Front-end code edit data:

^^^^

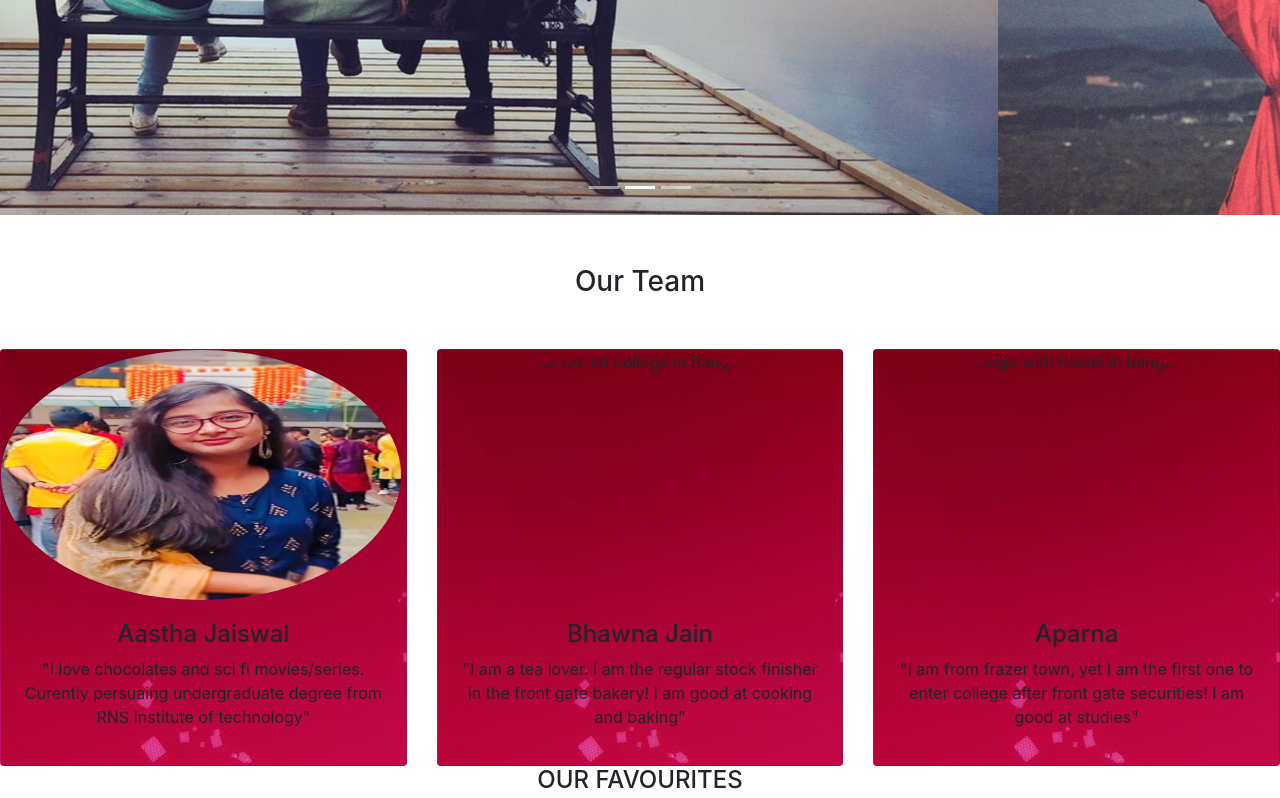
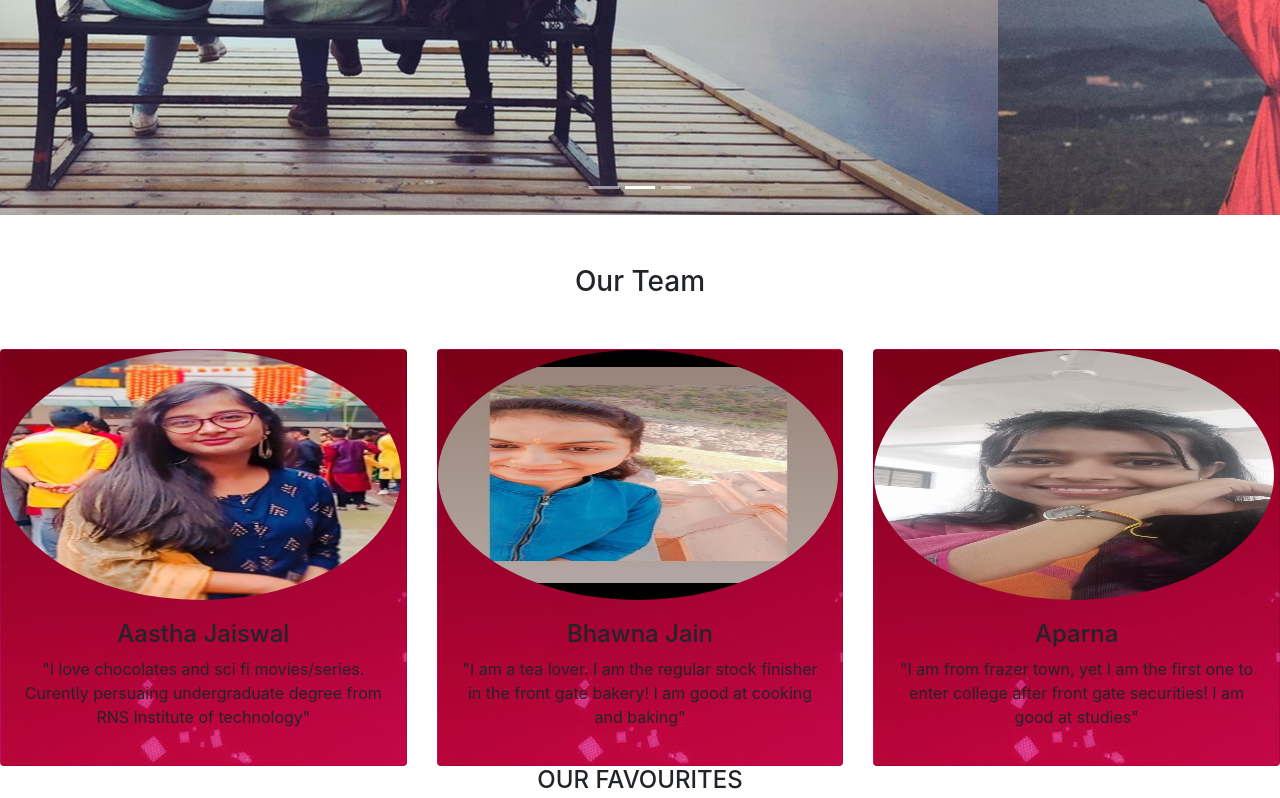
Before and after one commit to Aastha3009/Aastha3009.github.io, a plain HTML site: page index.html in a window 1280 px wide. Shown: the part 449-1247 px from the top of the page. Drawn offline with nearby package versions, Linux system fonts and the light colour scheme.

Commit message:
Update index.html

```diff
--- a/index.html
+++ b/index.html
@@ -156,7 +156,7 @@
             <div class="col-md-4">
                 <div class="card text-center">
                     <img class="card-img-top"
-                        src="images/img2.jpg"
+                        src="images/img2.jpeg"
                         alt="best Co-ed college in Bangalore">
                     <div class="card-body">
                         <h4>Bhawna Jain</h4>
@@ -169,7 +169,7 @@
             <div class="col-md-4">
                 <div class="card text-center">
                     <img class="card-img-top"
-                        src="images/img3.jpg"
+                        src="images/img3.jpeg"
                         alt="college with hostel in bangalore">
                     <div class="card-body">
                         <h4>Aparna</h4>
```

^^^^

__WHAT THE EXERCISE ASKS__. Reproduce all the data as it stands. The pictures are not part of the copy.

__OUTPUT BELOW__.
Before and after one commit to Aastha3009/Aastha3009.github.io, a plain HTML site: page index.html in a window 1280 px wide. Shown: the part 449-1247 px from the top of the page. Drawn offline with nearby package versions, Linux system fonts and the light colour scheme.

Commit message:
Update index.html

```diff
--- a/index.html
+++ b/index.html
@@ -156,7 +156,7 @@
             <div class="col-md-4">
                 <div class="card text-center">
                     <img class="card-img-top"
-                        src="images/img2.jpg"
+                        src="images/img2.jpeg"
                         alt="best Co-ed college in Bangalore">
                     <div class="card-body">
                         <h4>Bhawna Jain</h4>
@@ -169,7 +169,7 @@
             <div class="col-md-4">
                 <div class="card text-center">
                     <img class="card-img-top"
-                        src="images/img3.jpg"
+                        src="images/img3.jpeg"
                         alt="college with hostel in bangalore">
                     <div class="card-body">
                         <h4>Aparna</h4>
```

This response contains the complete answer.